227

Is it Come ?

IS
S it come? they said, on the banks of the Nile,

Who looked for the world's long-promised day,
And saw but the strife of Egypt's toil

With the desert's sand and the granite gray. From the Pyramid, temple, and treasured dead,

We vainly ask for her wisdom's plan; They tell us of the tyrant's dread:

Yet there was hope when that day began.

The Chaldee came with his starry lore,

And built up Babylon's crown and creed ; And bricks were stamped on the Tigris' shore

With signs which our sages scarce can read.

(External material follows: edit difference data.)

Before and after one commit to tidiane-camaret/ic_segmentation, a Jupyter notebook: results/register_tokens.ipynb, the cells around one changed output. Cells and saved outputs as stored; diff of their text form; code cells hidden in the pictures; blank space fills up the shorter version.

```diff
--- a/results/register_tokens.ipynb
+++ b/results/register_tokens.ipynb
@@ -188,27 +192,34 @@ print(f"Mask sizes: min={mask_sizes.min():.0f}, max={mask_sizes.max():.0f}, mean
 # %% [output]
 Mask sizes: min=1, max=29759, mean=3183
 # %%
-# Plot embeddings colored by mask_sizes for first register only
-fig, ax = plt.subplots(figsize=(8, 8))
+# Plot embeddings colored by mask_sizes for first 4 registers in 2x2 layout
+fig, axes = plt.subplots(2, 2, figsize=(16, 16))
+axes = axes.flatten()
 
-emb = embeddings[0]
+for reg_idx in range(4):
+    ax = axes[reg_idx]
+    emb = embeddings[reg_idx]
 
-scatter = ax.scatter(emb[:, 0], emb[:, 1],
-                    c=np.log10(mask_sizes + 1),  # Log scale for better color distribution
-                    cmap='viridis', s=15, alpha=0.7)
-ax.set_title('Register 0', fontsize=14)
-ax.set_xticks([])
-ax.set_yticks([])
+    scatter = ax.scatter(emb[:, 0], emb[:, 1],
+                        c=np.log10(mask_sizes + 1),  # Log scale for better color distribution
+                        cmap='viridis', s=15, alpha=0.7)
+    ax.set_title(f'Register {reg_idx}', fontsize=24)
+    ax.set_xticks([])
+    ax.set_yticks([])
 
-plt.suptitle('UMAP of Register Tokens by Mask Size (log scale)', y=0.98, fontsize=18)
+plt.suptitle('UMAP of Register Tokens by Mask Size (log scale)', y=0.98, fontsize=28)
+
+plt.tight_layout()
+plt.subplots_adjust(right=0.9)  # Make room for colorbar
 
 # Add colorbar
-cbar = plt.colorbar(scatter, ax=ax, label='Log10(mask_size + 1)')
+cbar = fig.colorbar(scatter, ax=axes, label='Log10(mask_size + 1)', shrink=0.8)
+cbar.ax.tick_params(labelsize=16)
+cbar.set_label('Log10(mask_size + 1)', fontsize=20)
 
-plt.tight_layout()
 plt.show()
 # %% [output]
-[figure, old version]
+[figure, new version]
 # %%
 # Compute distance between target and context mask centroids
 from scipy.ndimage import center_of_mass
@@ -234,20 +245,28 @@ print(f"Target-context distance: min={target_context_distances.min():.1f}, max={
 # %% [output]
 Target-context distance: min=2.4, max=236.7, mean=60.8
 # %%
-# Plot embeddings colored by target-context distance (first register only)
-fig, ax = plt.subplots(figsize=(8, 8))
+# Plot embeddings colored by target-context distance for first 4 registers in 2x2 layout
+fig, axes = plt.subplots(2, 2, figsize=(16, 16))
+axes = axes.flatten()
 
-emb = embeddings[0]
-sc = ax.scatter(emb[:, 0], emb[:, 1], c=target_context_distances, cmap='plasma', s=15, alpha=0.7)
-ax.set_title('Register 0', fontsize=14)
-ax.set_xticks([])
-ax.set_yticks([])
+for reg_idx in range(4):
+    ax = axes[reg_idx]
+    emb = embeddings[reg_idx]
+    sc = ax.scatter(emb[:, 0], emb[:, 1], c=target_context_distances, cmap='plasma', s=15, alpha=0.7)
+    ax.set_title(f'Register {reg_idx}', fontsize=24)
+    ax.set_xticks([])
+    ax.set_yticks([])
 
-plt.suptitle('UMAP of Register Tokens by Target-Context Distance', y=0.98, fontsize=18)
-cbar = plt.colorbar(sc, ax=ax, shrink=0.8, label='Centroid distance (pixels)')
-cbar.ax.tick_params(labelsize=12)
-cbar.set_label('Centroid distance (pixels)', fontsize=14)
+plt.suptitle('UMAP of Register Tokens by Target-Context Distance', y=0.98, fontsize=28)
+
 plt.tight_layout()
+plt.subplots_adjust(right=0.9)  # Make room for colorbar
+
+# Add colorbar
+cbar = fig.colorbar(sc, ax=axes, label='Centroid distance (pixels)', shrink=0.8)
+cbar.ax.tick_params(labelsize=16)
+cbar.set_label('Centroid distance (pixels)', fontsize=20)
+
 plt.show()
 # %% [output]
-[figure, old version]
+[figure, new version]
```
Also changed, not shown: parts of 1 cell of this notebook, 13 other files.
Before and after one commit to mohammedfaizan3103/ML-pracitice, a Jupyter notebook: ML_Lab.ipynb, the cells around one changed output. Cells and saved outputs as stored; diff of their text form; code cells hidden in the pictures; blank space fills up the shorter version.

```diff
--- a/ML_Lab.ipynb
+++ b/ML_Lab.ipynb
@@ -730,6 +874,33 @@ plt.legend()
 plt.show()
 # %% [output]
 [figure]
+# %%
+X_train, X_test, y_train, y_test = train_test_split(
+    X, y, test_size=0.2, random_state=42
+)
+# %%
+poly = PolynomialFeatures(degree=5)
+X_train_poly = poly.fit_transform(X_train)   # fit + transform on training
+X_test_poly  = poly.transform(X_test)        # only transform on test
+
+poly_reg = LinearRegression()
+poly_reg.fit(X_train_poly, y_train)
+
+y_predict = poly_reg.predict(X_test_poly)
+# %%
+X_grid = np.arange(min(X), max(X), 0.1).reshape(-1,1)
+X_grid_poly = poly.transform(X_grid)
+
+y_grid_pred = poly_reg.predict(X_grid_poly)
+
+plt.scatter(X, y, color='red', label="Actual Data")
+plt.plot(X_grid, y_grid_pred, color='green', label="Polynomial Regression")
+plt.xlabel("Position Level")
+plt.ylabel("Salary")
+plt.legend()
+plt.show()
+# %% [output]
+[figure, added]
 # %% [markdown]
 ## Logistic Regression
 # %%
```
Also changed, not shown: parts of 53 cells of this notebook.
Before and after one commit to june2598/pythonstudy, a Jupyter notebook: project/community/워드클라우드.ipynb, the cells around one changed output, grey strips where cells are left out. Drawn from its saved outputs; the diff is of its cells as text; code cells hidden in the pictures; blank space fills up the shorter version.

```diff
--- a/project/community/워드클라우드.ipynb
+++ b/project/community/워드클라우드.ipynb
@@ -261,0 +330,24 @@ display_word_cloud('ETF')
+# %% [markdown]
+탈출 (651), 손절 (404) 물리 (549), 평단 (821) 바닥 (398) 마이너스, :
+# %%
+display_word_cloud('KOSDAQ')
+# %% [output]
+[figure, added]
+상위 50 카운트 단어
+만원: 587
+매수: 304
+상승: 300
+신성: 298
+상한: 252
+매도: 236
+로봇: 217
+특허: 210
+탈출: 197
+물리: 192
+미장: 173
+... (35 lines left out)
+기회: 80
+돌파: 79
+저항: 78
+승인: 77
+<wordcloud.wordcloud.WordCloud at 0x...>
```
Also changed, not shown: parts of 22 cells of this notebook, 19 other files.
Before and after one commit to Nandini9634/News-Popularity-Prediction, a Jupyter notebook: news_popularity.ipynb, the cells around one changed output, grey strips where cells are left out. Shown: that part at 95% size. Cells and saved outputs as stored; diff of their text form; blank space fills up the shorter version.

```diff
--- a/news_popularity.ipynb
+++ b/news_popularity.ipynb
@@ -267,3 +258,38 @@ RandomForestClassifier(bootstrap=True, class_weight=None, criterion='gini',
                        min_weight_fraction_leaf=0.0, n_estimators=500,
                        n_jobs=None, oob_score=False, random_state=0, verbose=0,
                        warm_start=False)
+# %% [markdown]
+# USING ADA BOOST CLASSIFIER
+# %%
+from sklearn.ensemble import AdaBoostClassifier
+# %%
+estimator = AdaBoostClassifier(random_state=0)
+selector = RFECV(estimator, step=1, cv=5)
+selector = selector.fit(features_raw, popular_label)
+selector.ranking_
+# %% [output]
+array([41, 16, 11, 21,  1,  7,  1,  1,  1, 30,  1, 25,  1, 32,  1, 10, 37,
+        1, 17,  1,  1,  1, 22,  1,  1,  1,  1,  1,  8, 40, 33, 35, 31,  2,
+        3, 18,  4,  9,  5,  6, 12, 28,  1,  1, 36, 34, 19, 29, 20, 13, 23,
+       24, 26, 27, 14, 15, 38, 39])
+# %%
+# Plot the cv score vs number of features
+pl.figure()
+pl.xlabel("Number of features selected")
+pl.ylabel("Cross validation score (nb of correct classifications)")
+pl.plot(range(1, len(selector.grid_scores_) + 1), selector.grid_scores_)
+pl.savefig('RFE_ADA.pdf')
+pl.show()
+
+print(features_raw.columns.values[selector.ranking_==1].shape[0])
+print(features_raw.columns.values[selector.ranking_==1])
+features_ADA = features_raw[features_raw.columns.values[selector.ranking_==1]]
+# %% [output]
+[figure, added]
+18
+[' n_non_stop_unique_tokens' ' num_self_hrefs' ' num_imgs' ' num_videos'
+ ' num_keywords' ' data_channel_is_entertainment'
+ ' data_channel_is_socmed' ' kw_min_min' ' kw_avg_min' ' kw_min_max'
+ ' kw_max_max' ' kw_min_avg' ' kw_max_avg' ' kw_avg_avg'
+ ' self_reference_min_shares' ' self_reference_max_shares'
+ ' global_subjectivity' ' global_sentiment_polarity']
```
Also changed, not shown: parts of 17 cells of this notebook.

From Ninus' temple and Nimrod's tower,

The rule of the old East's empire spread Unreasoning faith and unquestioned power

But still, Is it come? the watcher said.

The light of the Persian's worshiped flame

O’er the ancient bondage its splendor threw; And once, on the West a sunrise came,

When Greece to her freedom's trust was true: With dreams to the utmost ages dear,

With human gods, and with god-like men, No marvel the far-off day seemed near

To eyes that looked through her laurels then.

The Romans conquered and reveled too,

Till honor,and faith, and power were gone; And deeper old Europe's darkness grew

As, wave after wave, the Goth came on. The gown was learning, the sword was law;

The people served in the oxen's stead; But ever some gleam the watcher saw

And evermore, Is it come? they said.

Poet and seer that question caught,

Above the din of life's fears and frets ;
It marched with letters, it toiled with thought,

Through schools and creeds which the earth forgets. And statesmen trifle, and priests deceive,

And traders barter our world awayYet hearts to that golden promise cleave,

And still at times, Is it come? they say.

The days of the nations bear no trace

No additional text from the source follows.